## Task details
Repeat every entry exactly. Leave nothing out.

Source records:
========
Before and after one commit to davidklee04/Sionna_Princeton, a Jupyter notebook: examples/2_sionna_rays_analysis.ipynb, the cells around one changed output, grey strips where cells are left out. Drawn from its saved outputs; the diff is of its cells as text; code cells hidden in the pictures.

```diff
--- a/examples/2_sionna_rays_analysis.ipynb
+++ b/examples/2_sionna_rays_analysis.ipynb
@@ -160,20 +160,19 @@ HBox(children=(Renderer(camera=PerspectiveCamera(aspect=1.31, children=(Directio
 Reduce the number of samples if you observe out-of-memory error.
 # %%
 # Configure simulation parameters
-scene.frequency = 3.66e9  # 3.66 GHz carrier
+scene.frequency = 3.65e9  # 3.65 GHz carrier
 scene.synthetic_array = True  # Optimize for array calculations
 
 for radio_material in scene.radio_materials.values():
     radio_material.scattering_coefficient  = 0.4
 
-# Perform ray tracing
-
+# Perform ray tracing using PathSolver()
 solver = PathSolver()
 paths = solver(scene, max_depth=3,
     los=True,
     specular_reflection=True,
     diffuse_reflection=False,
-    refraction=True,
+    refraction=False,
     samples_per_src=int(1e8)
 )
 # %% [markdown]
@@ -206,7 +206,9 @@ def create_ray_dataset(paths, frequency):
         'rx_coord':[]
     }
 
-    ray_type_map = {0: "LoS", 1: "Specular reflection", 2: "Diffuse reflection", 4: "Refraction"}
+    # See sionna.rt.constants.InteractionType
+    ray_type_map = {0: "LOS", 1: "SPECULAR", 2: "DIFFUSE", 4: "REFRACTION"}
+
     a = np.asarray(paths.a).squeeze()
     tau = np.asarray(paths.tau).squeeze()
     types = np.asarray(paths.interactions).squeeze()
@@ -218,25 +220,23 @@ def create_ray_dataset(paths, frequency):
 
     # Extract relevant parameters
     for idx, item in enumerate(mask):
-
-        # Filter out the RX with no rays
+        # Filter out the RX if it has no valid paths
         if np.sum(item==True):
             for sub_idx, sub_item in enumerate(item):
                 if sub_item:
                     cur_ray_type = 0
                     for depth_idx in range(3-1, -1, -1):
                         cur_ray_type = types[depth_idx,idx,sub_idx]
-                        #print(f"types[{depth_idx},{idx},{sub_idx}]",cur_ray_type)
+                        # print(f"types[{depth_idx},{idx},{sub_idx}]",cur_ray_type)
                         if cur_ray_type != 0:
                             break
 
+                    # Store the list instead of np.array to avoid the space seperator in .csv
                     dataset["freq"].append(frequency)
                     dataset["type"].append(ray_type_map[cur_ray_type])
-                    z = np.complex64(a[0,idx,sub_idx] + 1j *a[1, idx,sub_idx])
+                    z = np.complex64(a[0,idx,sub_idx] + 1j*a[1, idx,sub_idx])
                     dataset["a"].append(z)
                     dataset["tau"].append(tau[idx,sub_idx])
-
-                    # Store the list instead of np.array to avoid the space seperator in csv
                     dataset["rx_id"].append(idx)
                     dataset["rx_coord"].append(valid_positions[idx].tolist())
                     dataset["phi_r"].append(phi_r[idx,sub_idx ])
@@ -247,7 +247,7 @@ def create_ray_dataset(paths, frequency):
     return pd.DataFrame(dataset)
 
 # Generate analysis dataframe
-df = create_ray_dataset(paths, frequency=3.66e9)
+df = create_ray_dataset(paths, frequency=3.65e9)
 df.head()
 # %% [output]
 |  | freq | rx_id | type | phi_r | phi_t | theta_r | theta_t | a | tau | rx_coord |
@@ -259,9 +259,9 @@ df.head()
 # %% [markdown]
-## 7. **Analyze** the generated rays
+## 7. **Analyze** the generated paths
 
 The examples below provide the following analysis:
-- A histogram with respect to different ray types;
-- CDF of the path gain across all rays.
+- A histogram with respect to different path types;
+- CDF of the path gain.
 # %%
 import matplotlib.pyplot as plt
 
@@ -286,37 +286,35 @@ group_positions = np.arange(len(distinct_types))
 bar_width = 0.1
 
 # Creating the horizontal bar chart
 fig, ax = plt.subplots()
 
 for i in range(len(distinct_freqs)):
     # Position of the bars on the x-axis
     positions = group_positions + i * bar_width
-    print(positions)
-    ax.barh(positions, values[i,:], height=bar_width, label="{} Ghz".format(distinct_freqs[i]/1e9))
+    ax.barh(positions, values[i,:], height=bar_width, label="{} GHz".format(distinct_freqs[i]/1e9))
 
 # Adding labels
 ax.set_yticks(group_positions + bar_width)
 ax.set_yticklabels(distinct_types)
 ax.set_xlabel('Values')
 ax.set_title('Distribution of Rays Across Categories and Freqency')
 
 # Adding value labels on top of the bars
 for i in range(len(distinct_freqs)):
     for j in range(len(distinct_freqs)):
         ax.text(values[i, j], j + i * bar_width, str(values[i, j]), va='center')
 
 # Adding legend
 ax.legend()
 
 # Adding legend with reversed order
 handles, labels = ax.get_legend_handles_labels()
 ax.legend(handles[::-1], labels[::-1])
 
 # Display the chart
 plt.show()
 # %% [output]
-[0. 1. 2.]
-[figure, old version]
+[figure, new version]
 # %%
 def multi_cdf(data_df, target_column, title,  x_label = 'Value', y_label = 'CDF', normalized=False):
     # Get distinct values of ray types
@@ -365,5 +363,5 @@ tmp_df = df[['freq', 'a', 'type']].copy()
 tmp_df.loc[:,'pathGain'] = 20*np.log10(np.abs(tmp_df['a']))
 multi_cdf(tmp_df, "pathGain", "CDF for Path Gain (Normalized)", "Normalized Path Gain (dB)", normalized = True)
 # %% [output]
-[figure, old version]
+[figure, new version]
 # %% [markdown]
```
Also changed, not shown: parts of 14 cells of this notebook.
========
## Your response
Before and after one commit to davidklee04/Sionna_Princeton, a Jupyter notebook: examples/2_sionna_rays_analysis.ipynb, the cells around one changed output, grey strips where cells are left out. Drawn from its saved outputs; the diff is of its cells as text; code cells hidden in the pictures.

```diff
--- a/examples/2_sionna_rays_analysis.ipynb
+++ b/examples/2_sionna_rays_analysis.ipynb
@@ -160,20 +160,19 @@ HBox(children=(Renderer(camera=PerspectiveCamera(aspect=1.31, children=(Directio
 Reduce the number of samples if you observe out-of-memory error.
 # %%
 # Configure simulation parameters
-scene.frequency = 3.66e9  # 3.66 GHz carrier
+scene.frequency = 3.65e9  # 3.65 GHz carrier
 scene.synthetic_array = True  # Optimize for array calculations
 
 for radio_material in scene.radio_materials.values():
     radio_material.scattering_coefficient  = 0.4
 
-# Perform ray tracing
-
+# Perform ray tracing using PathSolver()
 solver = PathSolver()
 paths = solver(scene, max_depth=3,
     los=True,
     specular_reflection=True,
     diffuse_reflection=False,
-    refraction=True,
+    refraction=False,
     samples_per_src=int(1e8)
 )
 # %% [markdown]
@@ -206,7 +206,9 @@ def create_ray_dataset(paths, frequency):
         'rx_coord':[]
     }
 
-    ray_type_map = {0: "LoS", 1: "Specular reflection", 2: "Diffuse reflection", 4: "Refraction"}
+    # See sionna.rt.constants.InteractionType
+    ray_type_map = {0: "LOS", 1: "SPECULAR", 2: "DIFFUSE", 4: "REFRACTION"}
+
     a = np.asarray(paths.a).squeeze()
     tau = np.asarray(paths.tau).squeeze()
     types = np.asarray(paths.interactions).squeeze()
@@ -218,25 +220,23 @@ def create_ray_dataset(paths, frequency):
 
     # Extract relevant parameters
     for idx, item in enumerate(mask):
-
-        # Filter out the RX with no rays
+        # Filter out the RX if it has no valid paths
         if np.sum(item==True):
             for sub_idx, sub_item in enumerate(item):
                 if sub_item:
                     cur_ray_type = 0
                     for depth_idx in range(3-1, -1, -1):
                         cur_ray_type = types[depth_idx,idx,sub_idx]
-                        #print(f"types[{depth_idx},{idx},{sub_idx}]",cur_ray_type)
+                        # print(f"types[{depth_idx},{idx},{sub_idx}]",cur_ray_type)
                         if cur_ray_type != 0:
                             break
 
+                    # Store the list instead of np.array to avoid the space seperator in .csv
                     dataset["freq"].append(frequency)
                     dataset["type"].append(ray_type_map[cur_ray_type])
-                    z = np.complex64(a[0,idx,sub_idx] + 1j *a[1, idx,sub_idx])
+                    z = np.complex64(a[0,idx,sub_idx] + 1j*a[1, idx,sub_idx])
                     dataset["a"].append(z)
                     dataset["tau"].append(tau[idx,sub_idx])
-
-                    # Store the list instead of np.array to avoid the space seperator in csv
                     dataset["rx_id"].append(idx)
                     dataset["rx_coord"].append(valid_positions[idx].tolist())
                     dataset["phi_r"].append(phi_r[idx,sub_idx ])
@@ -247,7 +247,7 @@ def create_ray_dataset(paths, frequency):
     return pd.DataFrame(dataset)
 
 # Generate analysis dataframe
-df = create_ray_dataset(paths, frequency=3.66e9)
+df = create_ray_dataset(paths, frequency=3.65e9)
 df.head()
 # %% [output]
 |  | freq | rx_id | type | phi_r | phi_t | theta_r | theta_t | a | tau | rx_coord |
@@ -259,9 +259,9 @@ df.head()
 # %% [markdown]
-## 7. **Analyze** the generated rays
+## 7. **Analyze** the generated paths
 
 The examples below provide the following analysis:
-- A histogram with respect to different ray types;
-- CDF of the path gain across all rays.
+- A histogram with respect to different path types;
+- CDF of the path gain.
 # %%
 import matplotlib.pyplot as plt
 
@@ -286,37 +286,35 @@ group_positions = np.arange(len(distinct_types))
 bar_width = 0.1
 
 # Creating the horizontal bar chart
 fig, ax = plt.subplots()
 
 for i in range(len(distinct_freqs)):
     # Position of the bars on the x-axis
     positions = group_positions + i * bar_width
-    print(positions)
-    ax.barh(positions, values[i,:], height=bar_width, label="{} Ghz".format(distinct_freqs[i]/1e9))
+    ax.barh(positions, values[i,:], height=bar_width, label="{} GHz".format(distinct_freqs[i]/1e9))
 
 # Adding labels
 ax.set_yticks(group_positions + bar_width)
 ax.set_yticklabels(distinct_types)
 ax.set_xlabel('Values')
 ax.set_title('Distribution of Rays Across Categories and Freqency')
 
 # Adding value labels on top of the bars
 for i in range(len(distinct_freqs)):
     for j in range(len(distinct_freqs)):
         ax.text(values[i, j], j + i * bar_width, str(values[i, j]), va='center')
 
 # Adding legend
 ax.legend()
 
 # Adding legend with reversed order
 handles, labels = ax.get_legend_handles_labels()
 ax.legend(handles[::-1], labels[::-1])
 
 # Display the chart
 plt.show()
 # %% [output]
-[0. 1. 2.]
-[figure, old version]
+[figure, new version]
 # %%
 def multi_cdf(data_df, target_column, title,  x_label = 'Value', y_label = 'CDF', normalized=False):
     # Get distinct values of ray types
@@ -365,5 +363,5 @@ tmp_df = df[['freq', 'a', 'type']].copy()
 tmp_df.loc[:,'pathGain'] = 20*np.log10(np.abs(tmp_df['a']))
 multi_cdf(tmp_df, "pathGain", "CDF for Path Gain (Normalized)", "Normalized Path Gain (dB)", normalized = True)
 # %% [output]
-[figure, old version]
+[figure, new version]
 # %% [markdown]
```
Also changed, not shown: parts of 14 cells of this notebook.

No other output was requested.